It indicates no change in Section 68 of the Income Tax Act, 1961, under which any unexplained funding raised by a startup can be held as income and taxable.
Many startups, including those from the software industry, are seeking exemption from Section 68 of the I-T Act. They want the Central Board of Direct Taxes (CBDT) to issue a circular stating that “Investments received by a startup, as recognised by the DIPP from resident investors up to Rs 10 crore per year, will be exempt from Section 56(2)(viib) (angel tax) and Section 68 as a class of people notified by the central government.”
If a privately held company issues its shares at a price more than its fair market value, the amount received in excess of the fair market value is taxable as income from other sources under Section 56 (2) (vii)(b) of the I-T Act.
Section 56 (2) (viib) of the Act has come to be known as angel tax as wealthy individuals or angel investors putting their capital in startups face scrutiny.
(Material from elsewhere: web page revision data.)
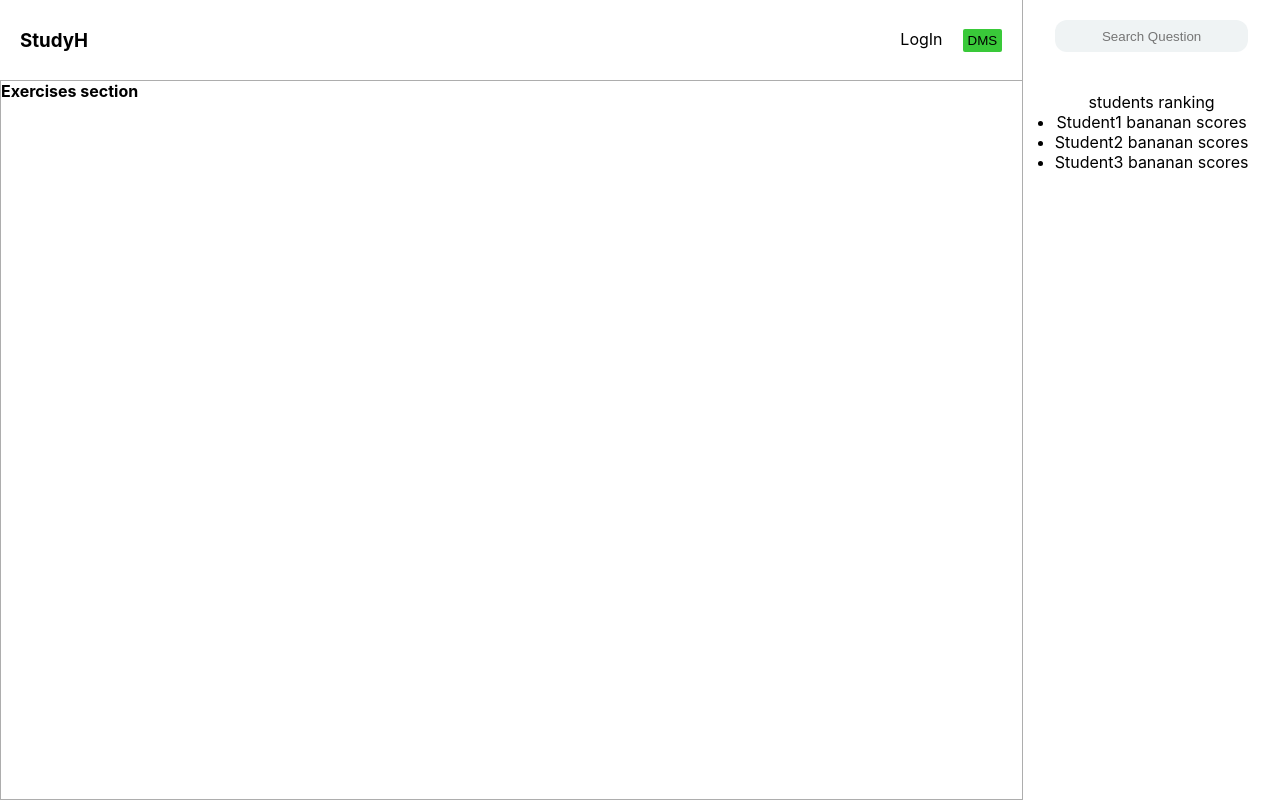
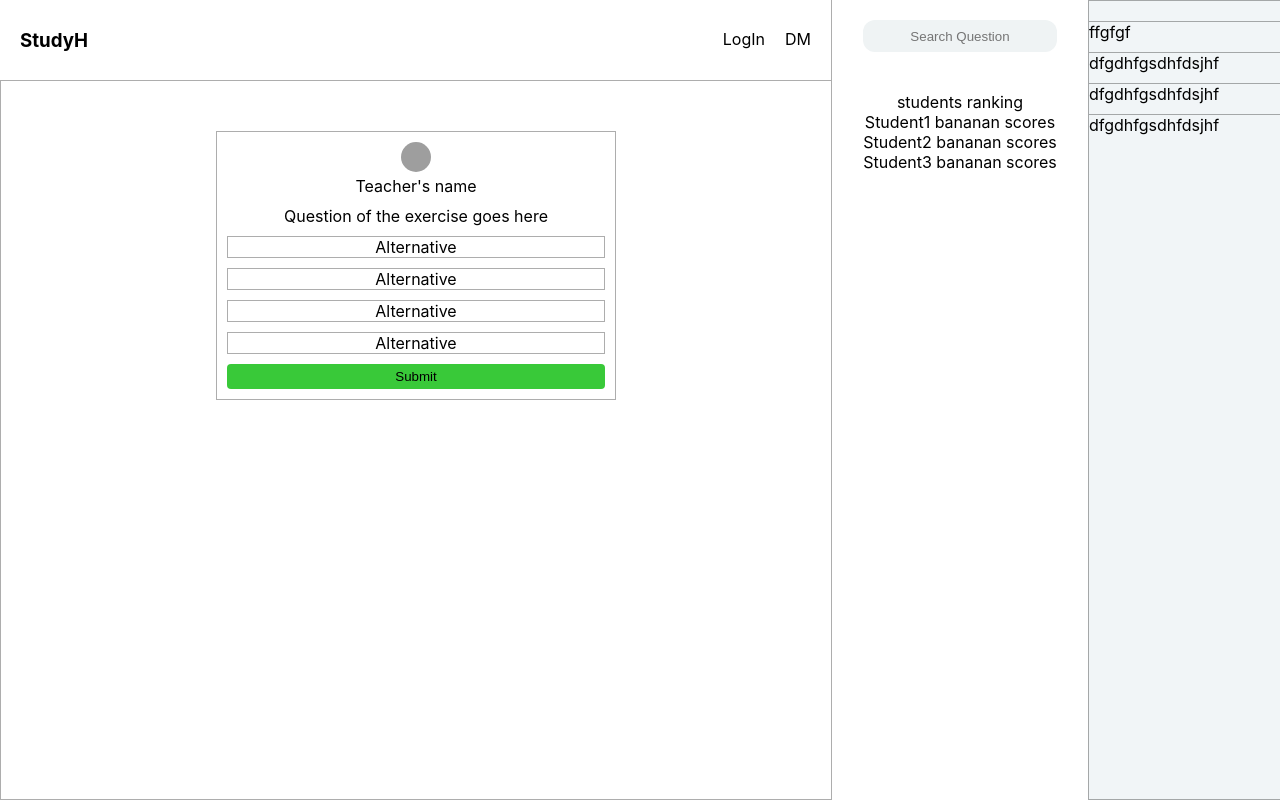
Before and after one commit to xhulia16/hoxton-final-project-studyH-frontend, a React (Vite) app: page / in a window 1280 px wide. Built offline with nearby package versions, Linux system fonts and the light colour scheme; grey boxes are pictures that could not be loaded.

Commit message:
commit css

```diff
--- a/src/App.css
+++ b/src/App.css
@@ -1,52 +1,52 @@
-:root{
+:root {
   --main-color: rgb(57, 201, 57);
   --on-hover: rgb(52, 180, 52);
-   --border: rgba(0, 0, 0, 0.322);
+  --border: 1px solid rgba(0, 0, 0, 0.322);
 }
 
-
-*{
+* {
   margin: 0;
   padding: 0;
   box-sizing: border-box;
 }
 
-main{
+main {
   display: grid;
   min-height: 100vh;
   grid-template-areas:
-  "header header ranking"
-  "main main ranking"
-  ;
+    "header header ranking classmates"
+    "main main ranking classmates";
   grid-template-rows: 10%;
-  grid-template-columns: 75%;
+  grid-template-columns: 30% 35% 20% 20%;
   overflow: hidden;
 }
 
-header{
+header {
   grid-area: header;
   display: grid;
   grid-auto-flow: column;
-  justify-content:space-between;
+  justify-content: space-between;
   padding: 0px 20px;
   align-content: center;
-  border-right: 1px solid var(--border);
+  border-right: var(--border);
 }
 
-header ul{
+header ul {
   display: grid;
   grid-auto-flow: column;
-  list-style: none;
   gap: 20px;
 }
 
-.exercises-section{
+.exercises-section {
   grid-area: main;
-  border: 1px solid var(--border);
-
+  border: var(--border);
+  display: grid;
+  grid-auto-flow: column;
+  justify-content: center;
+  padding-top: 50px;
 }
 
-.ranking-section{
+.ranking-section {
   grid-area: ranking;
   display: grid;
   text-align: center;
@@ -56,27 +56,85 @@ gap: 40px;
   padding: 20px 0;
 }
 
-.search{
+.classmates-list {
+  background-color: rgb(241, 245, 247);
+  padding-top: 20px;
+  grid-area: classmates;
+  border: var(--border);
+  width: 200px;
+  display: grid;
+  gap: 10px;
+  justify-content: left;
+  align-content: baseline;
+  height: 100%;
+}
+
+.search {
   height: 32px;
-  background-color:rgb(239,243,244);
+  background-color: rgb(239, 243, 244);
   border: none;
   border-radius: 12px;
   text-align: center;
-  outline-color:  var(--main-color);
+  outline-color: var(--main-color);
 }
 
 .search:focus {
   background-color: white;
-
 }
 
-button{
+button {
   background-color: var(--main-color);
   border: none;
-  padding: 0px 5px;
-  border-radius: 2px;
+  padding: 5px 5px;
+  border-radius: 4px;
+  text-align: center;
 }
 
-button:hover{
+button:hover {
   background-color: var(--on-hover);
 }
+
+ul {
+  list-style: none;
+}
+
+.question input {
+  display: none;
+}
+
+.question input[type="radio"]:checked + span {
+  background-color: #f7aeba;
+}
+
+.question label {
+  display: grid;
+  border: var(--border);
+  text-align: center;
+}
+
+.question {
+  border: var(--border);
+  display: grid;
+  width: 400px;
+  gap: 10px;
+  padding: 10px;
+  text-align: center;
+}
+
+.exercises-section {
+  display: grid;
+  justify-items: center;
+  align-content: baseline;
+}
+
+.profile-pic {
+  width: 30px;
+  height: 30px;
+  border-radius: 50%;
+  object-fit: cover;
+}
+
+.classmates-list li {
+  border-top: var(--border);
+  width: 200px;
+}
--- a/src/App.tsx
+++ b/src/App.tsx
@@ -1,34 +1,68 @@
-import { useState } from 'react'
-import './App.css'
+import { useState } from "react";
+import "./App.css";
+import { Header } from "./components/Header";
+import { ClassMates} from "./components/Classmates";
+import { Ranking } from "./components/Rankings";
 
 function App() {
-
-
   return (
     <div className="App">
       <main>
-        <header>
-          <h3>StudyH</h3>
-          <ul>
-            <li>LogIn</li>
-            <button>DMS</button>
-          </ul>
-        </header>
+        <Header />
         <section className="exercises-section">
-          <h4>Exercises section</h4>
+          <form className="question">
+            <div className="teacher-info">
+              <img
+                className="profile-pic"
+                src="https://www.looper.com/img/gallery/why-owl-house-fans-love-eda-so-much/l-intro-1649367923.jpg"
+              ></img>
+              <p>Teacher's name</p>
+            </div>
+            <p>Question of the exercise goes here</p>
+            <label>
+              <input
+                type="radio"
+                name="answer"
+                value="example"
+                className="custom"
+              ></input>
+              <span>Alternative</span>
+            </label>
+            <label>
+              <input
+                type="radio"
+                name="answer"
+                value="example"
+                className="custom"
+              ></input>
+              <span>Alternative</span>
+            </label>
+            <label>
+              <input
+                type="radio"
+                name="answer"
+                value="example"
+                className="custom"
+              ></input>
+              <span>Alternative</span>
+            </label>
+            <label>
+              <input
+                type="radio"
+                name="answer"
+                value="example"
+                className="custom"
+              ></input>
+              <span>Alternative</span>
+            </label>
+            <button>Submit</button>
+          </form>
         </section>
-        <section className="ranking-section">
-          <input className="search" placeholder="Search Question"></input>
-          <ul>
-          students ranking
-          <li>Student1 bananan scores</li>
-          <li>Student2 bananan scores</li>
-          <li>Student3 bananan scores</li>
-          </ul>
-        </section>
+        <Ranking />
+        <ClassMates/>
       </main>
     </div>
-  )
+  );
 }
 
-export default App
+export default App;
--- /dev/null
+++ b/src/components/Classmates.tsx
@@ -0,0 +1,10 @@
+export function ClassMates() {
+  return (
+    <ul className="classmates-list">
+      <li>ffgfgf</li>
+      <li>dfgdhfgsdhfdsjhf</li>
+      <li>dfgdhfgsdhfdsjhf</li>
+      <li>dfgdhfgsdhfdsjhf</li>
+    </ul>
+  );
+}
--- /dev/null
+++ b/src/components/Header.tsx
@@ -0,0 +1,11 @@
+export function Header(){
+    return(
+        <header>
+          <h3>StudyH</h3>
+          <ul>
+            <li>LogIn</li>
+            <li>DM</li>
+          </ul>
+        </header>
+    )
+}
--- /dev/null
+++ b/src/components/Rankings.tsx
@@ -0,0 +1,13 @@
+export function Ranking(){
+    return(
+        <section className="ranking-section">
+          <input className="search" placeholder="Search Question"></input>
+          <ul>
+          students ranking
+          <li>Student1 bananan scores</li>
+          <li>Student2 bananan scores</li>
+          <li>Student3 bananan scores</li>
+          </ul>
+        </section>
+    )
+}
```
Lines whose indentation alone changed are shown as unchanged.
About 100 startups have been issued tax demand notices under the section.
To encourage budding entrepreneurs, the government in February relaxed the definition of startups and made companies with sales up to Rs 100 crore (earlier the exemption limit was Rs 25 crore) eligible for the angel tax relief.
According to the revised CBDT norms, an entity could be considered a startup for up to 10 years from the date of incorporation, up from the earlier seven years.
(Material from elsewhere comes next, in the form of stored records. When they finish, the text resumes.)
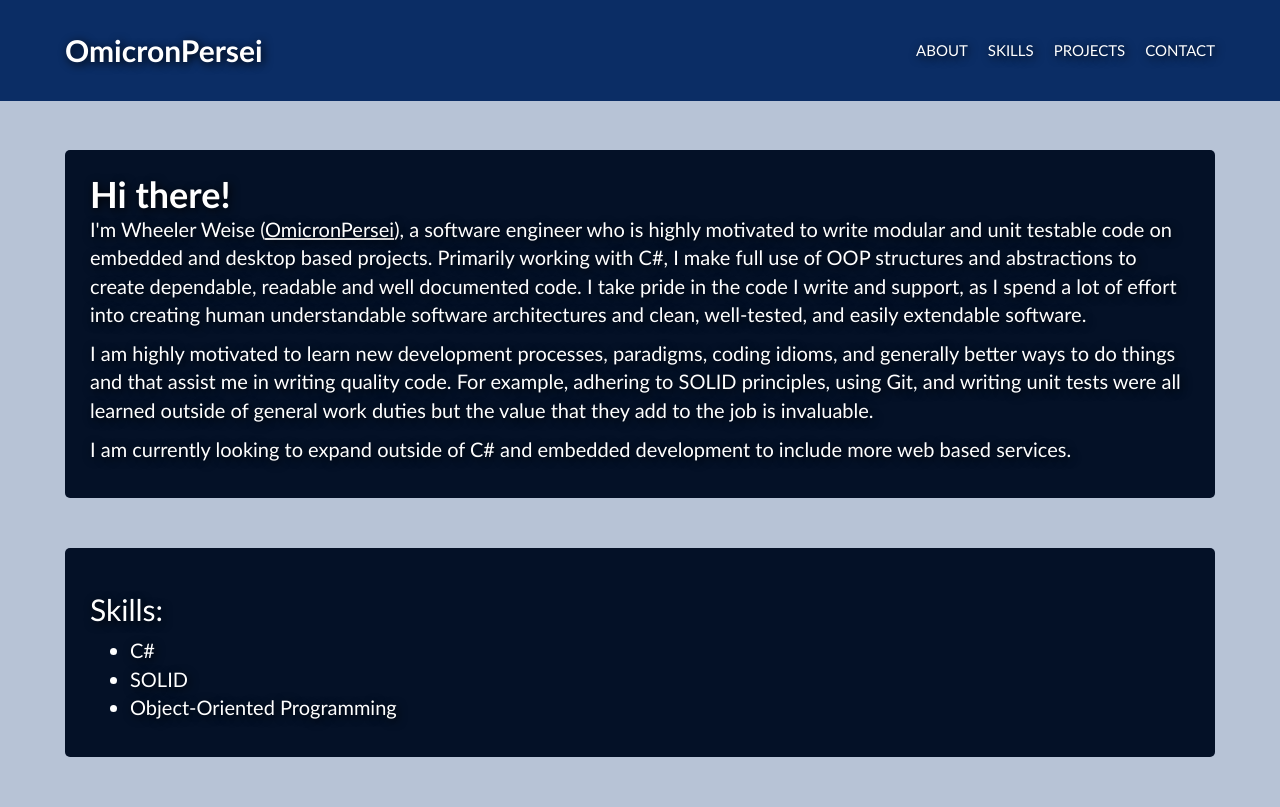
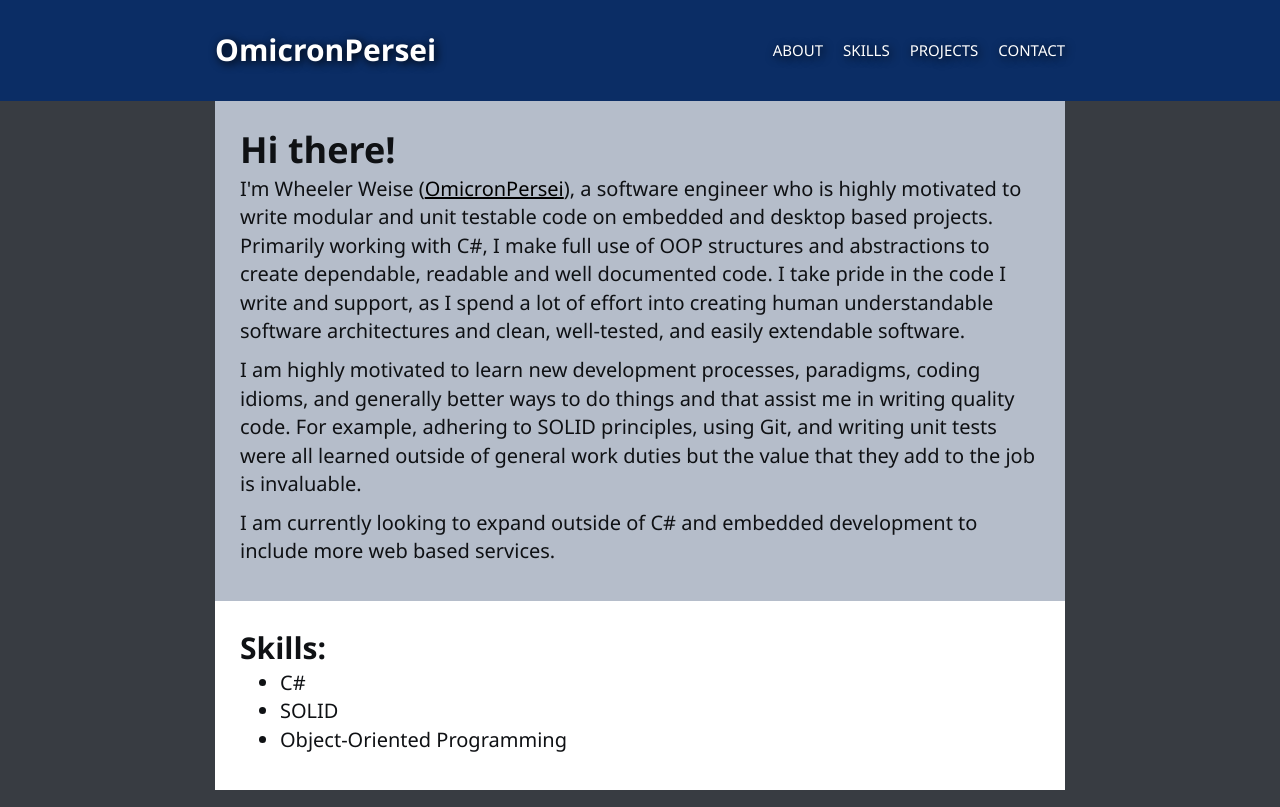
Before and after one commit to OmicronPersei/FCCPortfolioProject, a plain HTML site: page index.html in a window 1280 px wide. Drawn offline with nearby package versions, Linux system fonts and the light colour scheme.

Commit message:
Inc commit.  Scroll to section is still broken.

```diff
--- a/CSS.css
+++ b/CSS.css
@@ -1,12 +1,12 @@
 body {
-    font-family: Gill Sans,Gill Sans MT,Calibri,sans-serif;
-    background-color: #b7c3d6;
+    font-family: Segoe UI,Calibri,sans-serif;
+    background-color: #383c42;
 /*    background-image: url("http://i.imgur.com/JGNYN88.jpg");*/
     background-size: cover;
-    color: white;
+
 
     padding-top: 100px;
-    text-shadow: 2px 2px 10px #000000;
+
 
 
 }
@@ -16,12 +16,15 @@ body {
     border: 0px;
     width: 100%;
     margin: 0px;
+
+    text-shadow: 2px 2px 10px #000000;
+    color: white;
 }
 
 .wholePageContents {
     width: auto;
     height: auto;
-    max-width: 1200px;
+    max-width: 900px;
     margin: 0px auto;
     padding: 0px 25px;
 }
@@ -70,19 +73,26 @@ body {
     font-size: 20px;
 }
 
-.pageContents > .pageContentBlock > h1 {
+.pageContents > .pageContentBlock > h1, h2 {
     font-weight: bold;
     margin-top: 0px;
     margin-bottom: 0px;
     margin-left: 0px;
-    margin-right: auto;
+    margin-right: 0px;
+    margin: 5px 0px;
 }
 
 .pageContentBlock {
-    margin: 50px 0px;
+    margin: 0px 0px;
     padding: 25px 25px;
-    background-color: #041127;
-    border-radius: 5px;
+    background-color: white;
+/*    border-radius: 5px;*/
+    color: #0f1114;
+}
+
+.firstPageContentBlock {
+/*    padding-top: 25px;*/
+    background-color: #b5bdca;
 }
 
 .pageContentBlock:before {
@@ -95,5 +105,5 @@ body {
 
 .pageContentBlock a {
     text-decoration: underline;
-    color: white;
+    color: black;
 }
--- a/index.html
+++ b/index.html
@@ -31,7 +31,7 @@
             </div>
         </nav>
         <div class="wholePageContents pageContents">
-            <div class="pageContentBlock" id="about">
+            <div class="pageContentBlock firstPageContentBlock" id="about">
                 <h1>Hi there!</h1>
                 <p>I'm Wheeler Weise (<a href="https://github.com/OmicronPersei" target="_blank">OmicronPersei</a>), a software engineer who is highly motivated to write modular and unit testable code on embedded and desktop based projects.  Primarily working with C#, I make full use of OOP structures and abstractions to create dependable, readable and well documented code.  I take pride in the code I write and support, as I spend a lot of effort into creating human understandable software architectures and clean, well-tested, and easily extendable software.</p>
                 <p>I am highly motivated to learn new development processes, paradigms, coding idioms, and generally better ways to do things and that assist me in writing quality code.  For example, adhering to SOLID principles, using Git, and writing unit tests were all learned outside of general work duties but the value that they add to the job is invaluable.</p>
```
The relief from angel tax is now available to all eligible startups retrospectively, and some 342 startups have got an exemption since February.
However, at a pre-budget meeting with the Finance Ministry recently, startups from the software and internet sector said though the government considered Section 56 (2) of the Income Tax Act in February, notices had been served to them under the section.